Although billed in the programme as the first to be performed, the Endellions had decided to make the F minor Quartet op. 95 (Serioso) second on their programme. No reason was given for this change, but the Quartetto Serioso is a chronologically later piece by more than a decade.
There was a dynamic opening, then a melodious interval with, again and again, pacey interruptions from all four instruments together. It was as though the lyrical impulse made repeated efforts to prevail but was never allowed to get going.
A soulful cello opened the second movement, followed by the other three instruments in similar vein. The tempo accelerated into a fugal piece with the cello’s opening melody again taken up before all subsided into quietness.
A surprising and vigorous start (designed almost to make you jump after the previous movement’s conclusion) heralded exchanges among all four instruments, and was succeeded by a reflective opening to the final movement - a lilting melody where, as in the first, through the intrusions of some passionate bowing it was never enabled to develop.
After the interval came the lengthy Quartet in F Op. 59 No. 1, situated in composition between the previous two being performed and one of the Razumovsky quartets, so named for the Russian ambassador in Vienna, who had stipulated the inclusion of a Russian folk tune in the Opus 59 works.
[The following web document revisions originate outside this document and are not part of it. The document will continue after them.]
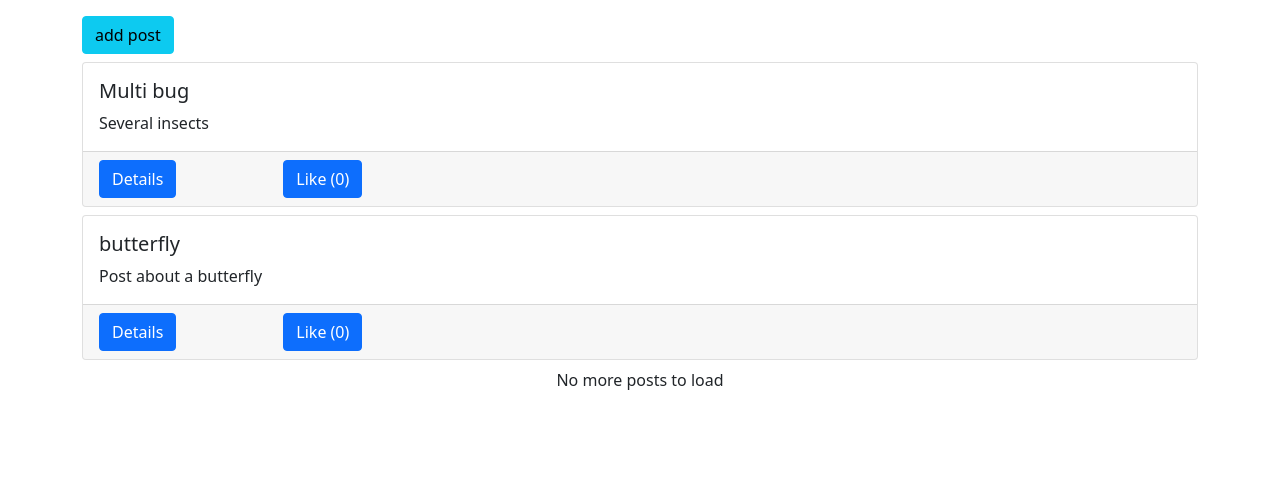
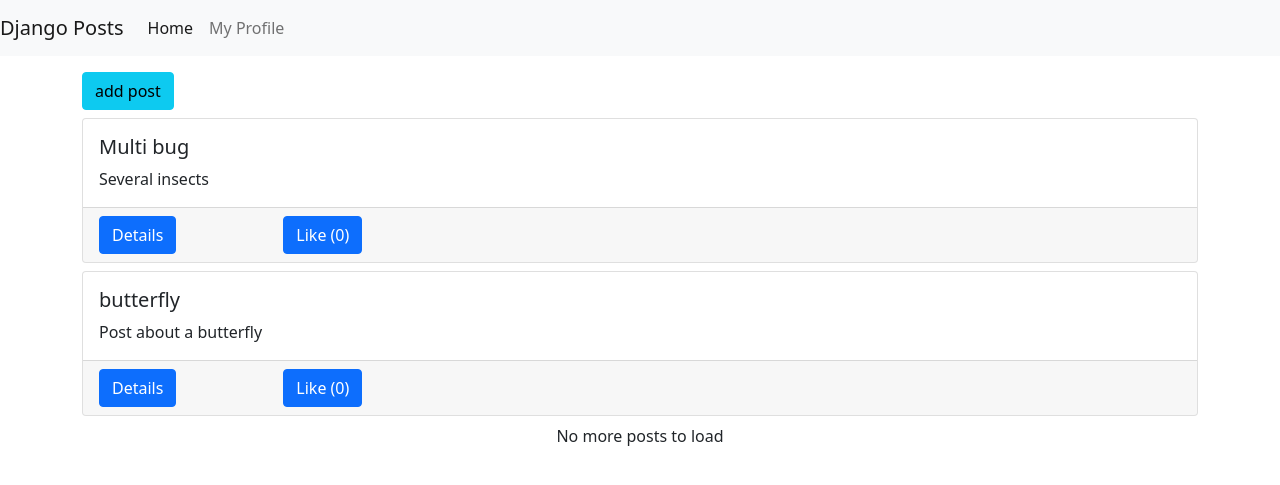
Before and after one commit to FrankCannoli/SENG2040_A4, a Django app: page / in a window 1280 px wide. Shown: the top 485 px of the page. Run offline with Django 4.2, Linux system fonts and the light colour scheme; a user stored in the database is signed in; data comes from the database, SQL or seed files in the repository; both versions use the stored data as it was after the commit; data that the repository does not hold is empty; some libraries are stand-ins or nearby versions.

Commit message:
made some minor changes to views, implemented a nav bar, set up some test posts for demo video

```diff
--- a/posts/templates/posts/main.html
+++ b/posts/templates/posts/main.html
@@ -20,7 +20,7 @@ posts
                     <button type="button" class="btn-close add-modal-close" data-bs-dismiss="modal" aria-label="Close"></button>
                 </div>
                 <div class="modal-body">
-                    <form id="post-form">
+                    <form id="post-form" autocomplete="off">
                         {% csrf_token %}
                         {{form|crispy}} <!-- change to form.as_p to do this without crispy forms -->
                         <div class="modal-footer">
--- a/posts/utils.py
+++ b/posts/utils.py
@@ -1,6 +1,7 @@
 from .models import Post
 from profiles.models import Profile
 from django.http import HttpResponse
+from django.shortcuts import redirect
 
 def action_permission (func):
     def wrapper(request, **kwargs):
@@ -12,5 +13,5 @@ def action_permission (func):
             return func(request, **kwargs)
         else:
             print('no')
-            return(HttpResponse('access denied - you need to be the author the post in order to delete it'))
+            return redirect('posts:main-board')
     return wrapper
--- a/posts/views.py
+++ b/posts/views.py
@@ -3,6 +3,7 @@ from .models import Post, Photo
 from django.http import JsonResponse, HttpResponse
 from .forms import PostForm
 from profiles.models import Profile
+from django.shortcuts import redirect
 from .utils import action_permission
 from django.contrib.auth.decorators import login_required
 
@@ -40,7 +41,6 @@ def post_detail(request, pk):
         'obj': obj,
         'form': form,
     }
-
     return render(request, 'posts/detail.html', context)
 
 @login_required
@@ -64,18 +64,21 @@ def load_post_data_view(request, num_posts):
             }
             data.append(item)
         return JsonResponse({'data':data[lower:upper], 'size': size})
+    return redirect('posts:main-board')
 
 @login_required
 def post_detail_data_view(request, pk):
-    obj = Post.objects.get(pk=pk)
-    data = {
-        'id': obj.id,
-        'title': obj.title,
-        'body': obj.body,
-        'author': obj.author.user.username,
-        'logged_in': request.user.username,
-    }
-    return JsonResponse({'data': data})
+    if request.headers.get('x-requested-with') == 'XMLHttpRequest':
+        obj = Post.objects.get(pk=pk)
+        data = {
+            'id': obj.id,
+            'title': obj.title,
+            'body': obj.body,
+            'author': obj.author.user.username,
+            'logged_in': request.user.username,
+        }
+        return JsonResponse({'data': data})
+    return redirect('posts:main-board')
 
 @login_required
 def like_unlike_post(request):
@@ -89,6 +92,7 @@ def like_unlike_post(request):
             liked = True
             obj.liked.add(request.user)
         return JsonResponse({'liked': liked, 'count': obj.like_count})
+    return redirect('posts:main-board')
 
 @login_required
 @action_permission
@@ -104,6 +108,7 @@ def update_post(request, pk):
             'title': new_title,
             'body': new_body
         })
+    return redirect('posts:main-board')
 
 @login_required
 @action_permission
@@ -112,7 +117,7 @@ def delete_post(request, pk):
     if request.headers.get('x-requested-with') == 'XMLHttpRequest':
         obj.delete()
         return JsonResponse({})
-    return JsonResponse({'msg': 'access denied - ajax only'})
+    return redirect('posts:main-board')
 
 @login_required
 def image_upload_view(request):
--- a/templates/base.html
+++ b/templates/base.html
@@ -28,7 +28,7 @@
   </head>
   <body>
     {% include "navbar.html" %}
-    <div class="container mt-3">
+    <div class="container mt-3 mb-3">
         {% block content %}
         {% endblock content %}
     </div>
--- a/templates/navbar.html
+++ b/templates/navbar.html
@@ -0,0 +1,19 @@
+{% url 'posts:main-board' as path_to_home %}
+{% url 'profiles:my-profile' as path_to_my_profile %}
+
+<nav class="navbar navbar-expand-lg navbar-light bg-light">
+    <a class="navbar-brand" href="{{path_to_home}}">Django Posts</a>
+    <button class="navbar-toggler" type="button" data-toggle="collapse" data-target="#navbarNav" aria-controls="navbarNav" aria-expanded="false" aria-label="Toggle navigation">
+        <span class="navbar-toggler-icon"></span>
+    </button>
+    <div class="collapse navbar-collapse" id="navbarNav">
+        <ul class="navbar-nav">
+            <li class="nav-item active">
+                <a class="nav-link {% if request.path == path_to_home %}active{% endif %}" href="{{ path_to_home }}">Home </a>
+            </li>
+            <li class="nav-item">
+                <a class="nav-link {% if request.path == path_to_my_profile %}active{% endif %}" href="{{ path_to_my_profile }}">My Profile</a>
+            </li>
+        </ul>
+    </div>
+</nav>
```
Also changed, not shown: db.sqlite3, media/avatars/bruce-willis-meat-pop-500x500.jpg (added), media/photos/butterfly-8422900_1280_29ehMA5.jpg (added), media/photos/funnel-web-spider-4865535_1280_kvzbnD9.jpg (added), media/photos/grasshopper-2655486_1280_Jydisxw.jpg (added), media/photos/ruby-8303760_1280_wv7MywW.jpg (added).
The purposive first movement opens with a beautiful and well-known melody on the cello, and contains at one point a passage inspired perhaps by the pealing of bells (a very Russian touch) with all the instruments chasing each other in a descending scale. There is a similar moment in the second movement of the F minor where a descending pizzicato scale on solo cello recalls the ringing of bells.
The slightly uneasy-making staccato chattering of instruments among themselves in the second movement is succeeded by an infinitely sad and deeply affecting slow movement, where again the pizzicato cello as background for the music of the other three seems to be marking the inevitable passage of time.
However, the quartet does not sustain this mood. The final complex movement succeeds with brightness and optimism, perhaps unexpected in the light of what precedes it, but nevertheless very definitely there.
As ever, the Endellion String Quartet put their customary gold seal on all three performances as they took us one stage further into our understanding of the incredible genius of Beethoven’s music.